Gail Coutain of Mattapan — originally from Trinidad and Tobago — says she has experienced racism first hand. Like when a man at a gas station recently told her to go back to her country.
She even hears insensitive comments from white colleagues at her job in state government.
Coutain recounts: “Statements like, ‘I’m so sick of hearing about Black Lives Matter... who really cares?' So I looked at her and I said, ‘Do you realize I’m Black?’ [And she says] ‘I don’t mean you, you're fine.’”
“I excuse some of it because it's unconscious, but it's there."
Coutain says her department has yet to offer racial sensitivity training to employees - but she's hoping that changes soon. While racism isn't new, she thinks she's seen a clear increase in anti-Black racism since Donald Trump was elected.
Overall, roughly 80% of respondents said racism was a very serious or somewhat serious problem in the city.
The survey also found 44% of Black Boston voters — and 33% of Hispanics — said they have experienced discrimination over the past year, compared to 10% of white voters. (The poll did not include large enough samples to provide similar statistics for other race and ethnic groups.)
Take Sergio Asturias, a janitor with the Boston Housing Authority and an immigrant from Guatemala. He says he regularly faces racial hostility - from white and Black people alike.
"Many of these people have become disrespectful to people like us," Asturias says in Spanish. "They make rude gestures at you at the stoplight, they say things to you inside the train. They look at you with contempt."

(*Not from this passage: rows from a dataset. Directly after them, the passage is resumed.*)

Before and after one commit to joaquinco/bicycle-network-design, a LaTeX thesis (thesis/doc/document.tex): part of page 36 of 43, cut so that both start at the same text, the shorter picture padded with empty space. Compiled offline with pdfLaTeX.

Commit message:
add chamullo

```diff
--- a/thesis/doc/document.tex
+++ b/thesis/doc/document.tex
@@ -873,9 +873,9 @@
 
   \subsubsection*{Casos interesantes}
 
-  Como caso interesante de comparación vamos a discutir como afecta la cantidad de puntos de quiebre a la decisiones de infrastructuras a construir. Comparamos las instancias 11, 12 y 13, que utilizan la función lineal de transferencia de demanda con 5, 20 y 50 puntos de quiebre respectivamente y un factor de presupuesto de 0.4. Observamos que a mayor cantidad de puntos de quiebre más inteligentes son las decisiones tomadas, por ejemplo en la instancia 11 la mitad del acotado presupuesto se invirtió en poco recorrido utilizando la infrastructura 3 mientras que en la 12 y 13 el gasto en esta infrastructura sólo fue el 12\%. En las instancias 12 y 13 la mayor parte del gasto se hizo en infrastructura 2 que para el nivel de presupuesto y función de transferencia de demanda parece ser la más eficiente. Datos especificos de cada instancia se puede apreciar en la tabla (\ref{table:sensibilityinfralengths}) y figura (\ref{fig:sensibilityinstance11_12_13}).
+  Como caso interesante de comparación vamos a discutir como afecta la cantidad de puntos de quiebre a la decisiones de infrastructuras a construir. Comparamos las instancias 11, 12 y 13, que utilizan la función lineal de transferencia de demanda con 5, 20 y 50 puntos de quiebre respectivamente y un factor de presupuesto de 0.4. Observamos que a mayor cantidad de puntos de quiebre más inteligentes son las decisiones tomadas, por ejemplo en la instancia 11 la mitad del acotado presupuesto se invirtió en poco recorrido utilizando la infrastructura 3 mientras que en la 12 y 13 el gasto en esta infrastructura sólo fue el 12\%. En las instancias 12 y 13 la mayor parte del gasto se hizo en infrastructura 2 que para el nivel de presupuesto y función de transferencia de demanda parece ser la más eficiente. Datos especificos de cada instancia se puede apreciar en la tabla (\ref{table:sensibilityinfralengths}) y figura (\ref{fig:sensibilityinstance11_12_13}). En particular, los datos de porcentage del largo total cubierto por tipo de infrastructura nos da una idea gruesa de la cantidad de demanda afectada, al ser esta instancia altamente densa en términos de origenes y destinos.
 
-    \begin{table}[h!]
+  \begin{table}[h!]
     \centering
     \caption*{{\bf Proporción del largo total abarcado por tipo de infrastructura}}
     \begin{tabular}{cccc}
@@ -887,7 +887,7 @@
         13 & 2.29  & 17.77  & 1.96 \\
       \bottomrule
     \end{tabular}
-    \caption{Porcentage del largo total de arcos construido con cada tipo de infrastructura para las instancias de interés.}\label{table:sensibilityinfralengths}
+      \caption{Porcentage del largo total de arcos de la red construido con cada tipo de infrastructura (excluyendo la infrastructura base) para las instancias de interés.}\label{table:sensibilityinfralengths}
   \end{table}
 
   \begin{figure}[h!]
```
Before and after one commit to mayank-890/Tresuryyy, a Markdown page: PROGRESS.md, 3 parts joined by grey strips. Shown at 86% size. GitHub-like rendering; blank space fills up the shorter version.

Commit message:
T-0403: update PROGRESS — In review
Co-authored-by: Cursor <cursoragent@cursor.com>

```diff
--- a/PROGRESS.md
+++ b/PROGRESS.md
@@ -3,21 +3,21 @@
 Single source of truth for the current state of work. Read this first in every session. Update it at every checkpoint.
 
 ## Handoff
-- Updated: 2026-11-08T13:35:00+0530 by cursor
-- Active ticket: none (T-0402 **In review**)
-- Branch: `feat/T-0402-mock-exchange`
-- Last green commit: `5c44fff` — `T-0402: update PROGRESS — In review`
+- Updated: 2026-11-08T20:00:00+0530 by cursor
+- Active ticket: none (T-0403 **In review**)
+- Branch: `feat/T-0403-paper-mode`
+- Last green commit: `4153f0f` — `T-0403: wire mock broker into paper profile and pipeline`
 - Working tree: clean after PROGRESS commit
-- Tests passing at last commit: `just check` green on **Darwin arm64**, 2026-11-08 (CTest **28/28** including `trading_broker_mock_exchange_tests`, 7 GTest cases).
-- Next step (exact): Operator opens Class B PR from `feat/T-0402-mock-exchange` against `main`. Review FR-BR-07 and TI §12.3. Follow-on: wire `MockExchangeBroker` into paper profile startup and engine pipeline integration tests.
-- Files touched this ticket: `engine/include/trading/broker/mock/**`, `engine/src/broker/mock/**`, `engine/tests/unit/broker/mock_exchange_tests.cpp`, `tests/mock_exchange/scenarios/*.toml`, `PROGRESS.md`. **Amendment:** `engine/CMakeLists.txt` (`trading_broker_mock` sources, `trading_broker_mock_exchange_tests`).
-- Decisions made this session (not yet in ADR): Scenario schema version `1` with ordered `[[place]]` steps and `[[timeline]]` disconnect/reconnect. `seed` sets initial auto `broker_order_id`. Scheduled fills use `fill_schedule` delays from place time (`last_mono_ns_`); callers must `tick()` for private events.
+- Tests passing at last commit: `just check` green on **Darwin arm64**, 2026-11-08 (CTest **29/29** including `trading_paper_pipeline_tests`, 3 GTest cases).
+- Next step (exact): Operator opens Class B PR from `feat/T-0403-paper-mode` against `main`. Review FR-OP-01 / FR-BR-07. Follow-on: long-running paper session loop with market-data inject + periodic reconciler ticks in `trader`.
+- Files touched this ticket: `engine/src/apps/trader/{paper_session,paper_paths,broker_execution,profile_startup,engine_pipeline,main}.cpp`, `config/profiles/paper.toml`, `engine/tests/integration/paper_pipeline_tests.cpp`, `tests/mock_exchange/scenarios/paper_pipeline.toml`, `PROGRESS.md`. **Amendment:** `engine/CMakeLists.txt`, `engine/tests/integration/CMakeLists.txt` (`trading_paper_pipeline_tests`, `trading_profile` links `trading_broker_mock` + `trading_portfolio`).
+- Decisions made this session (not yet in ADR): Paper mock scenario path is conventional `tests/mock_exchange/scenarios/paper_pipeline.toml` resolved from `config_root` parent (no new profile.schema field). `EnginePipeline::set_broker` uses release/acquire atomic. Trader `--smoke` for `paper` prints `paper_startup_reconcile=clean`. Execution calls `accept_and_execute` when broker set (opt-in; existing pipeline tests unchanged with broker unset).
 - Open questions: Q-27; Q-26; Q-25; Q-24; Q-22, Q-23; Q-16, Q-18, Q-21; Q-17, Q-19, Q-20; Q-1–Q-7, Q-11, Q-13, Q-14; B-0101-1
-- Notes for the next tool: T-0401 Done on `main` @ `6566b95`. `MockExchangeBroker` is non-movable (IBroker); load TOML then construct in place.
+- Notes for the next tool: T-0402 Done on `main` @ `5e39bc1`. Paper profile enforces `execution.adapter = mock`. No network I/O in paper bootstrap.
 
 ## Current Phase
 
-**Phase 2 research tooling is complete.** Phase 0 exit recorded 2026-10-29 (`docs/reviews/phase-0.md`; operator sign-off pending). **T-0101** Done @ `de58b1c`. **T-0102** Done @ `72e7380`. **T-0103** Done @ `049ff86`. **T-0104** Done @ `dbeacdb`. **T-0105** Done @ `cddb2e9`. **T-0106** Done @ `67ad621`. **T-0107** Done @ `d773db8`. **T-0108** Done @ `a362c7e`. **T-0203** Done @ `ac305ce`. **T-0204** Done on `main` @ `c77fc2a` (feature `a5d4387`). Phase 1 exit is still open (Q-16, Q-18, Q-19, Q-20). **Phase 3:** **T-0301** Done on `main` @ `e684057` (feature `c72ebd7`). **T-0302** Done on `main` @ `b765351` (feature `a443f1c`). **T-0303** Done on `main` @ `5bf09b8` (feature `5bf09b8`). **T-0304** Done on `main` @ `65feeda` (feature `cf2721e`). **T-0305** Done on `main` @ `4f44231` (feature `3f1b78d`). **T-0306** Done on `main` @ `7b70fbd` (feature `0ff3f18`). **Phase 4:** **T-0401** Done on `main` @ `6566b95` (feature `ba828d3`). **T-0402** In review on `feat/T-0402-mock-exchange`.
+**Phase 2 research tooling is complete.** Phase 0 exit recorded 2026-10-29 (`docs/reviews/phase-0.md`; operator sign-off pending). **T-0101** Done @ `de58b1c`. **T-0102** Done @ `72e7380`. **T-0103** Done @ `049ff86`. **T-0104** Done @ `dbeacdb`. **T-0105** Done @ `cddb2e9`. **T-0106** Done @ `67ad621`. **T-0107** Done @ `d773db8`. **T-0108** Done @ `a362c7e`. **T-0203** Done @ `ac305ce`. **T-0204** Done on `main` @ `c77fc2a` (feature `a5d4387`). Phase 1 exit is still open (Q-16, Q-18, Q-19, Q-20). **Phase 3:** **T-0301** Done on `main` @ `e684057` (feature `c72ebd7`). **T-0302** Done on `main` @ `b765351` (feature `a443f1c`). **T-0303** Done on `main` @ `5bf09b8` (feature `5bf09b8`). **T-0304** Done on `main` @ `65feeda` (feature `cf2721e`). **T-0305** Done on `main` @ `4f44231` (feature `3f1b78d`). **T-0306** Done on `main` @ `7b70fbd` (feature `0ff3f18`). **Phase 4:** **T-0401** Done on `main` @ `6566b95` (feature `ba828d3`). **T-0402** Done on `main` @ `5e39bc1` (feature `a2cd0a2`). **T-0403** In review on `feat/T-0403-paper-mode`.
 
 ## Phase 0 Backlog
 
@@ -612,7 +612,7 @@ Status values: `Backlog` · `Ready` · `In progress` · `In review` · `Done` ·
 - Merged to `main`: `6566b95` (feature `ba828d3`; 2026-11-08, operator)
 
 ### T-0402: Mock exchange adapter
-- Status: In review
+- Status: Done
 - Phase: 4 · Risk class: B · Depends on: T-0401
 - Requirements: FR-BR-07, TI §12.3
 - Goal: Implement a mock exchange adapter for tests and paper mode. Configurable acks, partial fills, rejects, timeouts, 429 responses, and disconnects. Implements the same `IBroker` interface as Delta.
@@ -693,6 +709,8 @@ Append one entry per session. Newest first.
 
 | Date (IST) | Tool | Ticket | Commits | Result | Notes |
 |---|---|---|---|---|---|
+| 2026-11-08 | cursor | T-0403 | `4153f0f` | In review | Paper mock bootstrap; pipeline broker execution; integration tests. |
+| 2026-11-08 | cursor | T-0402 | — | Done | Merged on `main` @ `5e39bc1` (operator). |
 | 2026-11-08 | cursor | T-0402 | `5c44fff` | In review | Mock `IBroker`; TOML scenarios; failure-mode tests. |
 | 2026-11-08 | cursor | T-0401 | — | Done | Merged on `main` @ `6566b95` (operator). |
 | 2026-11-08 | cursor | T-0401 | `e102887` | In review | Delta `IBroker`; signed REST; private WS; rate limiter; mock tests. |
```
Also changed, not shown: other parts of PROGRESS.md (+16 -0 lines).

Asturias has lived in Boston for 16 years, but like Coutain, he thinks racism has gotten worse over the last four.
"The other night I was walking near Macy's," Asturias says, "and a guy came up and asked why I was walking near him — and he put his fists up like he was going to attack me. I pretended not to understand and walked away, but he kept following me."
People across the country also say racism is a serious problem. A national poll by Monmouth last summer found 92% of Black non-Republicans identified racism as a problem — up significantly since the start of the Black Lives Matter protests last Spring.
But Elizabeth Corbett of Dorchester is among the 1 in 6 white voters in the WBUR poll who said racism in Boston is not a serious problem.
"I don't see or hear racism as a problem daily here,” she says. “It's definitely a problem in America, but as far as the city itself, I don't feel like it's as bad as it is in many other states."
The WBUR survey included 552 Boston registered voters. The poll was co-sponsored by the Dorchester Reporter and the Boston Foundation, and conducted by MassINC Polling Group. The poll had a 4.9% margin of error for the overall sample.
Racial inequality has become a defining issue in this year's mayor’s race, with candidates competing to offer the most convincing version of a more inclusive city.
This segment aired on April 15, 2021.